In one sense, this is a play in which nothing happens. It is just a murder in the cathedral. The interest lies in what goes on in the minds of Thomas, the knights, and more importantly what goes on in our minds. At one point one of the knights says that we – the audience – we killed Becket – it is our fault. We are sucked in, involved. The play is a mirror to us and our society even today. Eliot holds us a mirror to see ourselves in the minds of his characters, but he moves it and catches different rays of light, so that we become confused, like the women of Canterbury, who, like a chorus line, are always watching, and waiting. Eliot manages to convey the ordinariness, the irrelevance of this death alongside the deep significance of a murder of an Archbishop.
Eliot would not have known about bombs on tube trains (although he would have read Joseph Conrad’s The Secret Agent, which is another modernist work that shouts very loudly in our liberal western faces). The idea that religion and politics don’t, or shouldn’t intersect is an old one: we bemoan the terror on our streets today, but there is a straight line all the way back: religion and terror have always been connected, and martyrdom is a very modern concept, not leastly because – as Eliot would not have known – there were more Christian martyrs in the twentieth century than in all the other centuries put together. Stalin, Hitler, Pol Pot, Mao Zedong, among others made martyrs by the million. Unlike Becket, it would seem, they did not have a choice.
With all these questions and little resolved, Eliot leaves us with the Te Deum slightly rewritten. In their confusion, doubt and wonder, the priests and people praise the Lord. Like Job, they say “The Lord giveth and the Lord taketh away, blessed be the name of the Lord!”. It is our only valid response, really. The same people who said they did not want anything to happen, conclude by admitting their part in the sin of the world. It makes us wonder what has changed? Perhaps they have, and that is the important thing. And we too can be changed by these events, even if we know not how. The drama enacted before them has not only been before them, but in them. In us too. We are all, like they, representative of the Common man and woman. Our experience of life is fundamentally the same. That is how Eliot’s twentieth century rendition of a 12th century tale is now a twenty-first century phenomenon – and therein lies its greatness. As a commentary on history itself, it is dateless – timeless. And then there’s Becket himself: he is different - however we may feel about his actions, motives and thoughts, he has risen above the commonplace, to make a difference. Was it worth it?

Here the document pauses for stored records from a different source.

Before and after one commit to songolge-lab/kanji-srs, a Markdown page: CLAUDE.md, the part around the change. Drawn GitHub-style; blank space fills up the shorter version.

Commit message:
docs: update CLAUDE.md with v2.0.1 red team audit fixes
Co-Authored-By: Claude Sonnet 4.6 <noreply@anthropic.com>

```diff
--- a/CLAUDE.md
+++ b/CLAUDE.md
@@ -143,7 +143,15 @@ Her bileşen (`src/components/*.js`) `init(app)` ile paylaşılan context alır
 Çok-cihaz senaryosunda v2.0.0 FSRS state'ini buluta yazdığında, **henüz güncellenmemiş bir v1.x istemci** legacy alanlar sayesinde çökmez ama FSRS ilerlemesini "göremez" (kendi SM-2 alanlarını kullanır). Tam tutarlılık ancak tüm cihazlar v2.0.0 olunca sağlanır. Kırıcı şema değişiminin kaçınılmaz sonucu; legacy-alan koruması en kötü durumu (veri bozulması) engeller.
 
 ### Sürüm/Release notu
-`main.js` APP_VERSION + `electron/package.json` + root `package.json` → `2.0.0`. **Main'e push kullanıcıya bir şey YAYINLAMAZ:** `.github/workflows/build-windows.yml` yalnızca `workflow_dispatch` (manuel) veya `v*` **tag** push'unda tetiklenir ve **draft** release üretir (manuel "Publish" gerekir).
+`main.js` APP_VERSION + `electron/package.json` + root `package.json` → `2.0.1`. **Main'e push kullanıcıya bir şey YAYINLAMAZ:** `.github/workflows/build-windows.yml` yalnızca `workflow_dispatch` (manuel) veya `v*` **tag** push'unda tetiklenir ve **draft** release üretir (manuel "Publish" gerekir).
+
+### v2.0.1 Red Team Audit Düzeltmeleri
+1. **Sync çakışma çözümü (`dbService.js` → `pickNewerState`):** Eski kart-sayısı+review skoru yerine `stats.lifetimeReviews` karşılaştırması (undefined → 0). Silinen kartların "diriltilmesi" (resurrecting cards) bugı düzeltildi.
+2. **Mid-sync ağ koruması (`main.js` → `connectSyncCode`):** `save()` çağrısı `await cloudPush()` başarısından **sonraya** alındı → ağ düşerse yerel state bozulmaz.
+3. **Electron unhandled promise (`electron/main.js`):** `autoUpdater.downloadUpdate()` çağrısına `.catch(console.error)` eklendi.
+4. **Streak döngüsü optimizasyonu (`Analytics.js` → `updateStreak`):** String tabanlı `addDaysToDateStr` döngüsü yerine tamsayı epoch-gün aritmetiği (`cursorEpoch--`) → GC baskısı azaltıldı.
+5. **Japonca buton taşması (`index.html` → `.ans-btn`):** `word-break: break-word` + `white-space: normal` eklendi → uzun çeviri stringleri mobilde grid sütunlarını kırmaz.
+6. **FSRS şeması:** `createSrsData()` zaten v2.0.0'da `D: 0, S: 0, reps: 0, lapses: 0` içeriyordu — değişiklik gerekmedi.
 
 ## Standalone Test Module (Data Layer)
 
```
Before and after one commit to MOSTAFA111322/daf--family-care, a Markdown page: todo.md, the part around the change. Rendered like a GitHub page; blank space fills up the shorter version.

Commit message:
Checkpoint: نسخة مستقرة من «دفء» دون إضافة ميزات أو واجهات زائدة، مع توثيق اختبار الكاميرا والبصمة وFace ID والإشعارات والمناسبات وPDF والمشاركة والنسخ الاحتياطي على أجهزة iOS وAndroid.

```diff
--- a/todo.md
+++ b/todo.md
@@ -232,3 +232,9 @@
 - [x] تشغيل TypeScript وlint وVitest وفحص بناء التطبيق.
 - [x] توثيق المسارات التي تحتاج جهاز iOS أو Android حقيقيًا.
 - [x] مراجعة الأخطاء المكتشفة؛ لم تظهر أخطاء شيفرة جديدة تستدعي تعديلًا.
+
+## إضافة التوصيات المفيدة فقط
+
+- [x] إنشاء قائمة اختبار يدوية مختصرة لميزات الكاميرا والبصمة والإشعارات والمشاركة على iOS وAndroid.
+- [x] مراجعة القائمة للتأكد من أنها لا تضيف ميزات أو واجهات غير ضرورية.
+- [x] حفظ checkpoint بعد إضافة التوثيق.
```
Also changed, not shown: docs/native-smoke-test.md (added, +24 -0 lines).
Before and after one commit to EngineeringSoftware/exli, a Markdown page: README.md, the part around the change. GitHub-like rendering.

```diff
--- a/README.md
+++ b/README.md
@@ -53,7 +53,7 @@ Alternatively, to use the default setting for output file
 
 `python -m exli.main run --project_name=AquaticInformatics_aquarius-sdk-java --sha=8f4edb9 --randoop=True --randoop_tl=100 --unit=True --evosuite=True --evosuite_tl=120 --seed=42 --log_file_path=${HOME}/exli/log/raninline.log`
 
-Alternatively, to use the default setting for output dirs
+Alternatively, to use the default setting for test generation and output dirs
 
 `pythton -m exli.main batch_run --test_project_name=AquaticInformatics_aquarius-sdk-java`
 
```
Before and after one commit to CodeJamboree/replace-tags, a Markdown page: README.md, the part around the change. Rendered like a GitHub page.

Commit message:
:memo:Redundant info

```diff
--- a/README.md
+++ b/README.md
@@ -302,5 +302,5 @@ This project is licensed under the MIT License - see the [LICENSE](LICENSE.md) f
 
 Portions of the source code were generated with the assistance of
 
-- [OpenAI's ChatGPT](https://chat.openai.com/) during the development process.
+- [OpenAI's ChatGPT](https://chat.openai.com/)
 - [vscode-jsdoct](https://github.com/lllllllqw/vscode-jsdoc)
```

The Rev'd Dr Gordon Giles, St Mary Magdalene, Enfield, 17/9/17